How could this situation be improved? Let’s get back to basics. What is an apprenticeship? It’s a job, with relevant education and training paid for by employers, and with employers releasing the apprentice to study. So here’s a thought – why not keep it to exactly that? Why not allow employers (and their apprentices) to choose any course they see as relevant, provided employers pay and allow study release? That is an apprenticeship. Why restrict the choice to a narrow range of apprenticeship standards?
A related problem is the bureaucratic cost of managing apprenticeships. Apprentices generally have to build portfolios of experiences, ticking off numerous requirements in the apprenticeship standard. The reasoning seems to be that if the work experience itself is not heavily structured, the apprentices will not learn. But studies on the impact of internships and work placements show that students develop professionally and academically from the genuine experience of work – it does not need to be structured as a learning experience: it simply needs to be authentic work. If the bureaucracy gets in the way of providing more opportunities for proper jobs (and it does), then it should be cut.
Next we should reconsider the 20 per cent off-the-job training rule. The idea is to ensure time for training and education, and I would agree that that is essential. But is 20 per cent needed for all apprenticeships? What if you’re doing the same qualification over four years instead of three or two? It does not make sense for the 20 per cent rule to apply for each year. The amount of release time should be related to the number of credits being studied in that year, and possibly to the level being studied. For more experienced learners doing a master’s degree apprenticeship, 10 per cent off-the-job training might be sufficient.
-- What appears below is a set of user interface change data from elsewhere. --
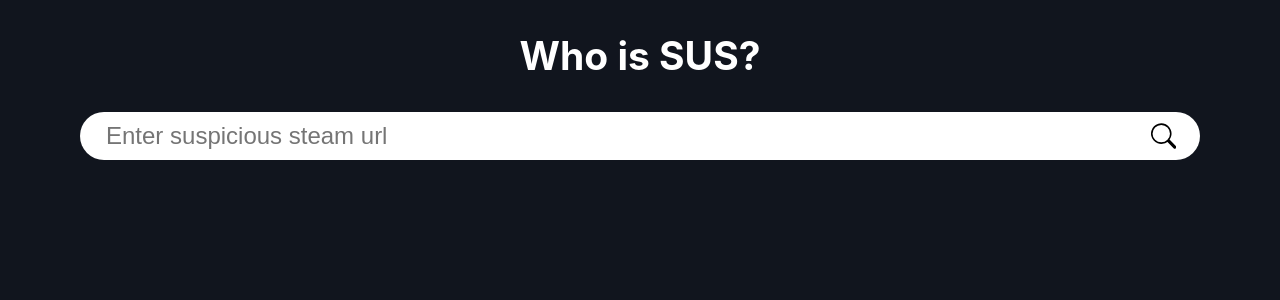
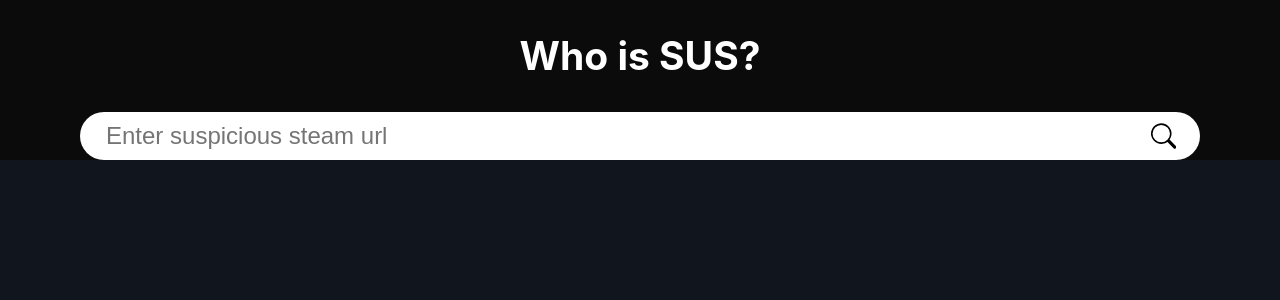
Before and after one commit to idanbachar/cs-sus-web, a React (Create React App) app: page / in a window 1280 px wide. Shown: the top 300 px of the page. Built offline with nearby package versions, Linux system fonts and the light colour scheme.

Commit message:
background cover color change

```diff
--- a/src/App.css
+++ b/src/App.css
@@ -13,6 +13,7 @@
   align-items: center;
   justify-content: start;
   color: white;
+  background-color: #0b0b0b;
   width: 100%;
   display: flex;
 }
```
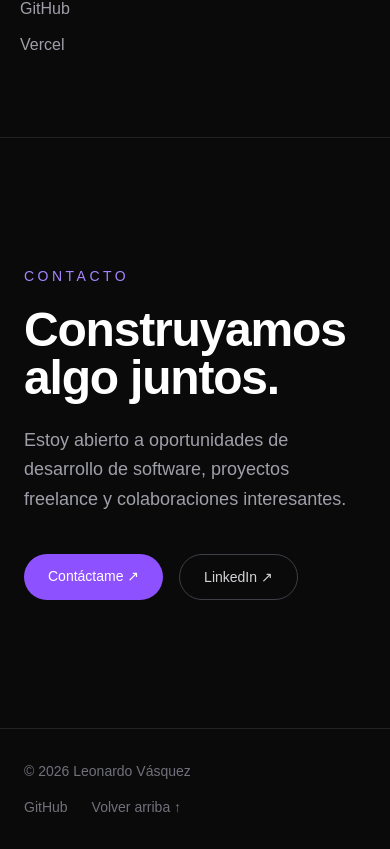
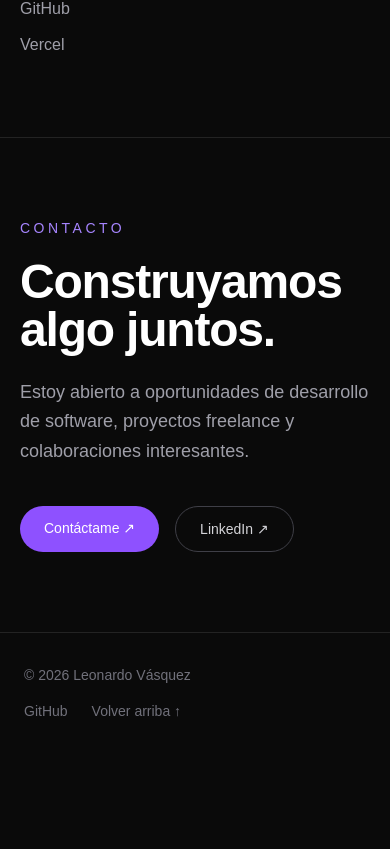
Before and after one commit to LeonardoVasquezN/Portafolio, a Next.js app: page / in a window 390 px wide. Shown: the part 2986-3835 px from the top of the page. After the commit the page ends 3739 px from the top, so only its background shows below. Built offline with nearby package versions, Linux system fonts and the light colour scheme.

Commit message:
se implemento responsive en contact

```diff
--- a/app/components/Contact.tsx
+++ b/app/components/Contact.tsx
@@ -28,7 +28,7 @@ export default function Contact() {
 
   return (
     <section id="contact" className="border-t border-white/10">
-      <div className="mx-auto max-w-6xl px-6 py-32">
+      <div className="mx-auto max-w-6xl px-5 py-20 sm:px-6 sm:py-24 md:py-32">
         <div className="max-w-3xl">
           <p className="text-sm font-medium uppercase tracking-[0.25em] text-violet-400">
             {t.section}
```
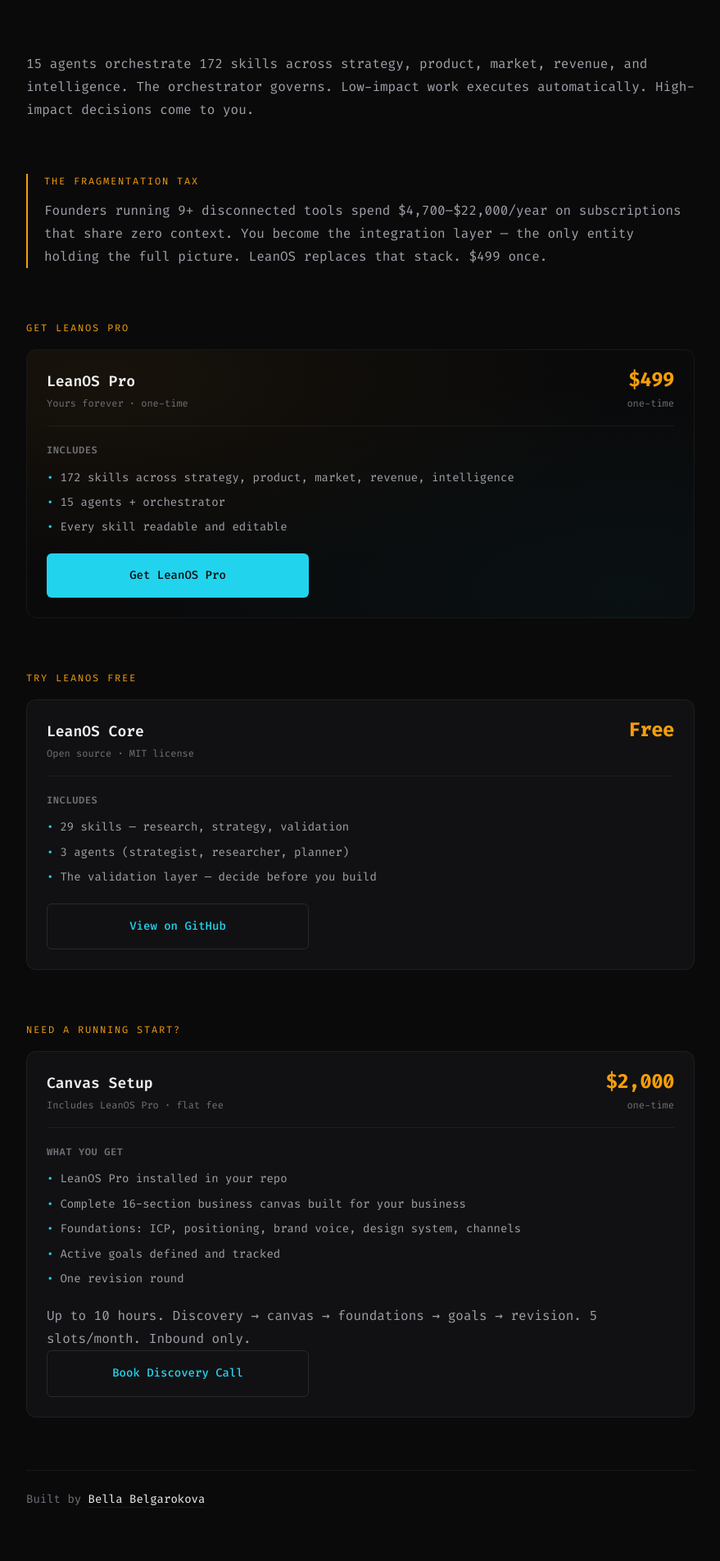
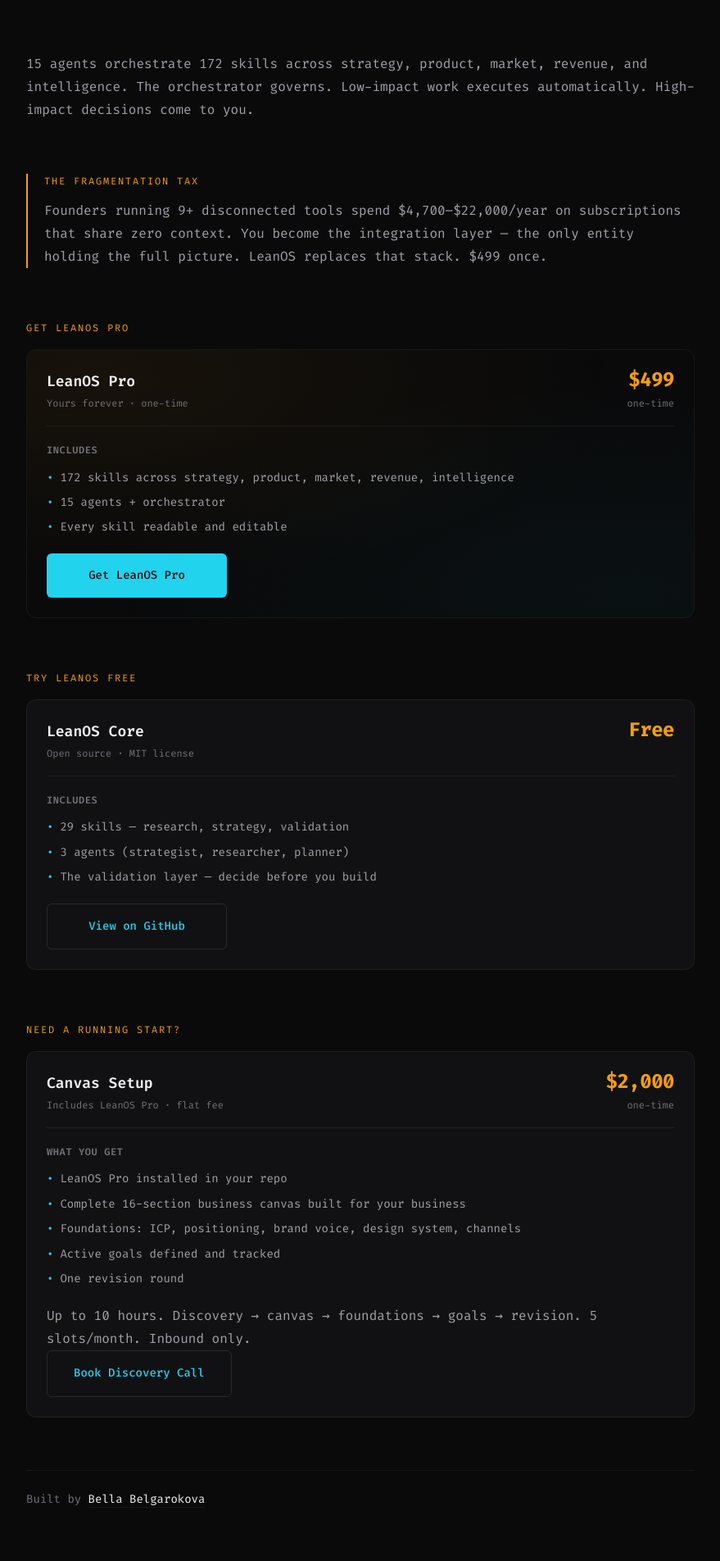
Before and after one commit to BellaBe/bellabe.github.io, a Jekyll site: the page built from leanos.html, in a window 1280 px wide. Shown: the part 1892-3796 px from the top of the page at 82% size, without its empty margins (200-1079 px from the left). Built offline with Jekyll 4.4.1, drawn with Linux system fonts in a browser that asks for light colours.

Commit message:
Fix button width and terminal wrapping
Button: previous fix had same specificity as pricing-box rule placed
later in the file — lost cascade. New rule uses 3-class selector
(.minimal-main--wide .pricing-box .btn-block) placed after cta-box rules,
specificity 0,3,0 wins. width: fit-content; min-width: 220px on desktop
(>=640px). Mobile keeps width: 100%.

Terminal: add white-space: nowrap so each line stays on one row.
overflow-x: auto already present — terminal now scrolls horizontally
on mobile instead of wrapping mid-command. <br> tags still create
line breaks between rows.

Co-Authored-By: Claude Opus 4.6 <noreply@anthropic.com>

```diff
--- a/assets/css/main.css
+++ b/assets/css/main.css
@@ -1662,12 +1662,6 @@ body.light .icon-sun { display: inline; }
   margin-bottom: var(--space-16);
 }
 
-/* Buttons: constrain width on desktop, full-width on mobile */
-@media (min-width: 640px) {
-  .minimal-main--wide .btn-block {
-    max-width: 320px;
-  }
-}
 
 @media (max-width: 960px) {
   .minimal-main--wide {
@@ -1925,6 +1919,7 @@ body.light .icon-sun { display: inline; }
   font-family: var(--font-mono);
   font-size: var(--font-size-sm);
   overflow-x: auto;
+  white-space: nowrap;
   animation: fadeSlideUp var(--duration-slowest) var(--ease-out-expo) 0.15s both;
 }
 
@@ -2365,6 +2360,15 @@ body.light .icon-sun { display: inline; }
   opacity: 0.9;
 }
 
+/* Desktop: buttons are content-width, not full-width — only in wide layout */
+@media (min-width: 640px) {
+  .minimal-main--wide .pricing-box .btn-block,
+  .minimal-main--wide .cta-box .btn-block {
+    width: fit-content;
+    min-width: 220px;
+  }
+}
+
 /* Footer note */
 .footer-note {
   font-family: var(--font-mono);
```
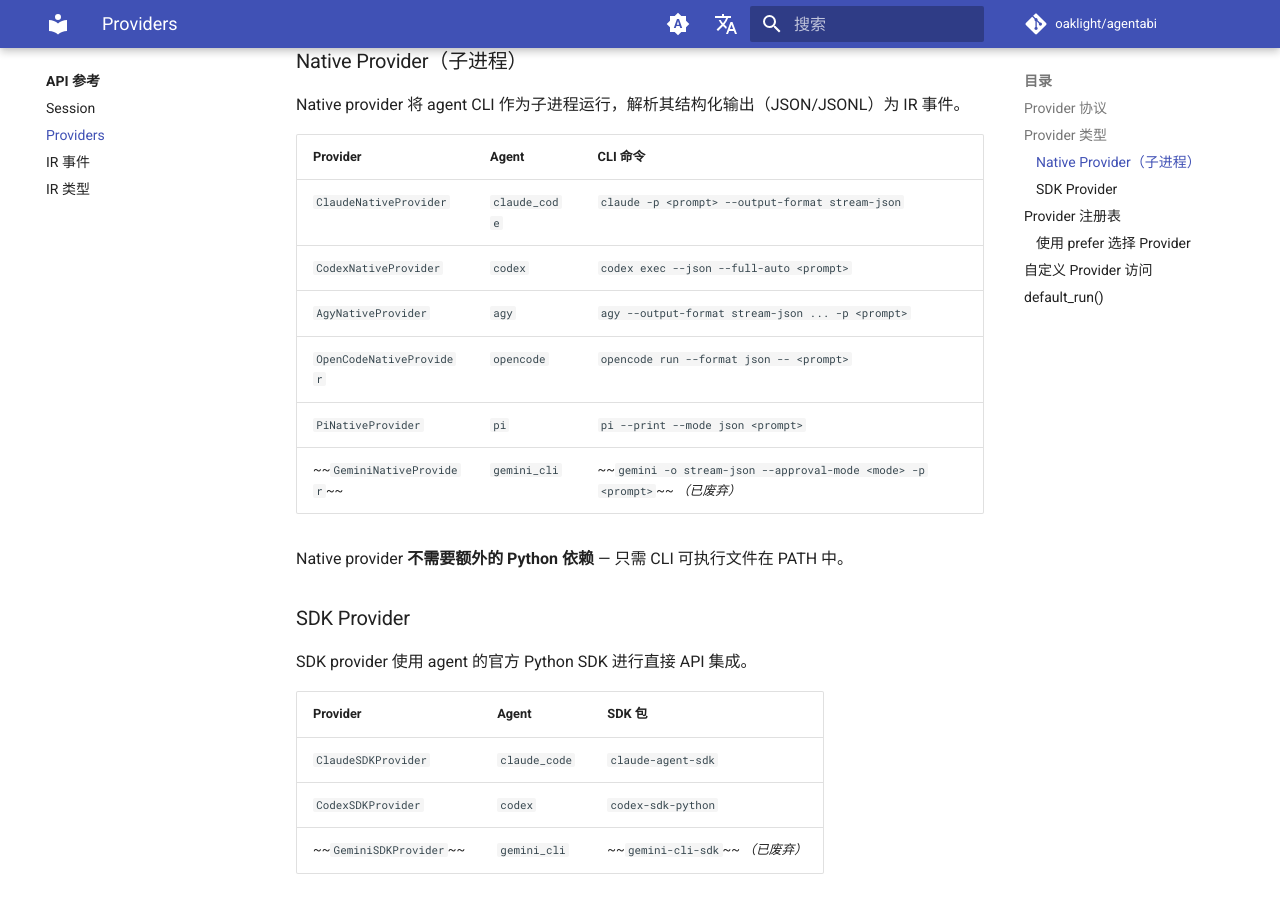
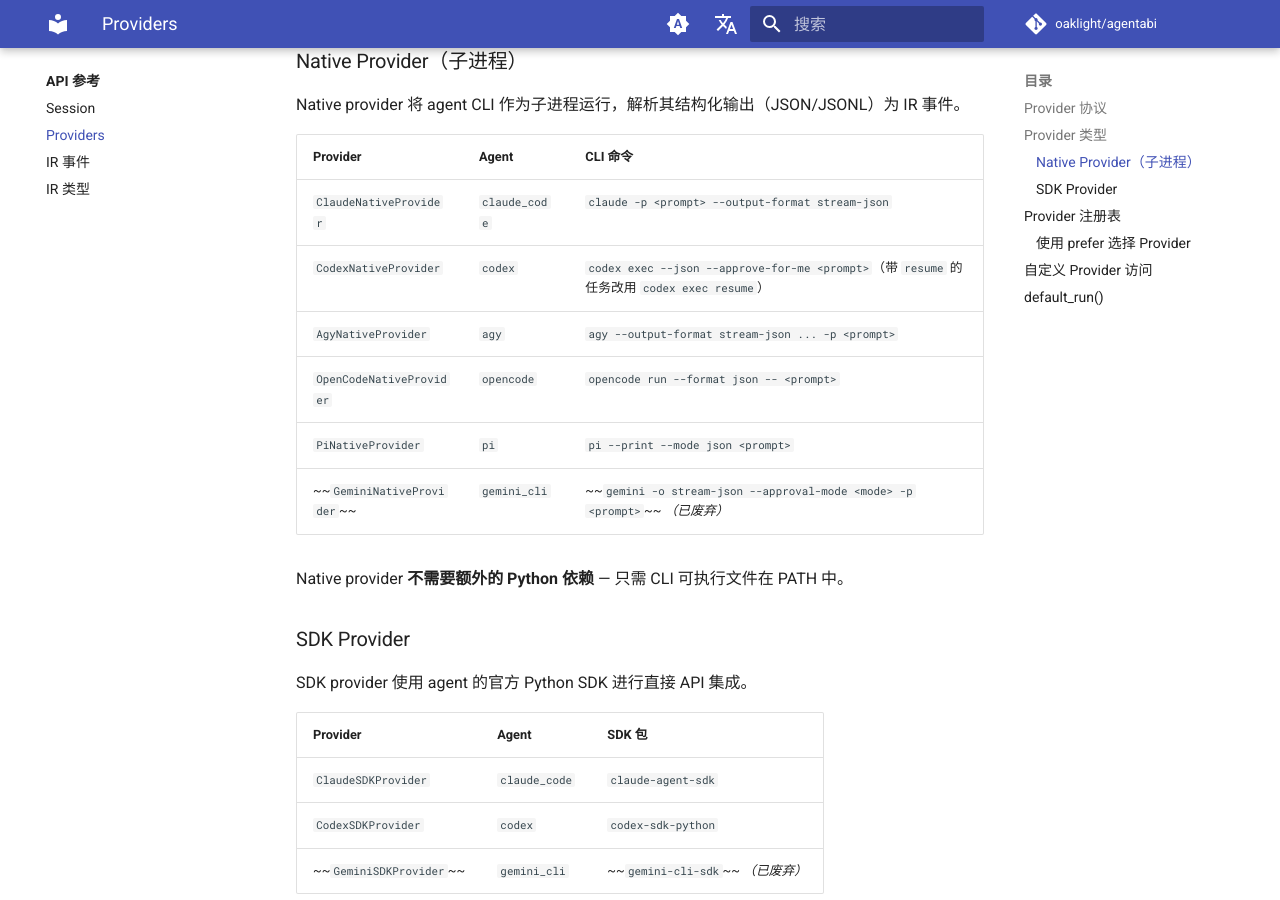
Before and after one commit to Oaklight/agentabi, an MkDocs documentation site: the page built from docs/api/providers.md, in a window 1280 px wide and 900 px high, scrolled down 864 px. Built offline with MkDocs 1.6.1 and Material for MkDocs 9.7.7, drawn with Linux system fonts in a browser that asks for light colours; comment, search, counter and statistics services are not loaded.

Commit message:
docs: record the codex native resume fix

```diff
--- a/docs/api/providers.md
+++ b/docs/api/providers.md
@@ -33,7 +33,7 @@
 | Provider | Agent | CLI 命令 |
 |----------|-------|---------|
 | `ClaudeNativeProvider` | `claude_code` | `claude -p <prompt> --output-format stream-json` |
-| `CodexNativeProvider` | `codex` | `codex exec --json --full-auto <prompt>` |
+| `CodexNativeProvider` | `codex` | `codex exec --json --approve-for-me <prompt>`（带 `resume` 的任务改用 `codex exec resume`） |
 | `AgyNativeProvider` | `agy` | `agy --output-format stream-json ... -p <prompt>` |
 | `OpenCodeNativeProvider` | `opencode` | `opencode run --format json -- <prompt>` |
 | `PiNativeProvider` | `pi` | `pi --print --mode json <prompt>` |
```
Also changed, not shown: docs/changelog.md (+1 -0 lines).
Most apprenticeships have traditionally been offered in small and medium-sized enterprises, not large companies that are now subject to the levy. The levy is great in that it cajoles bigger companies to get in to apprenticeships, but the funding focus has shifted away from SMEs in the meantime. It is therefore no surprise that apprenticeship numbers have dropped. The two rounds of funding calls for SMEs that resulted in virtually no additional funding were a disaster for apprenticeship numbers.
SME funding will apparently become part of the levy pot next year, but the rules and amounts remain unclear, which has to change if we are to expand apprentice numbers. How about this: we make as much funding available for SME apprentices as there are companies willing to take on apprentices. After all we now have uncapped numbers for degree students – why not for apprentices? We justify the numbers on degrees by saying that their employability skills are being developed and that that will help the economy, and that their future salaries will contribute to taxes. Can we not make both those arguments even more strongly for apprentices?
In many respects, these hitches are an inevitable part of implementing a programme of this size and, irrespective of these initial challenges, I am sure that the levy will be a force for positive change in the education sector for a number of reasons. It improves young people’s opportunities, boosts much-needed industry-relevant skills, and helps to diversify career choices beyond the traditional university degree. However, one year on, it needs policymakers to rethink how it is functioning and its relationship with the businesses it is designed to support.
Roxanne Stockwell is principal of Pearson College London.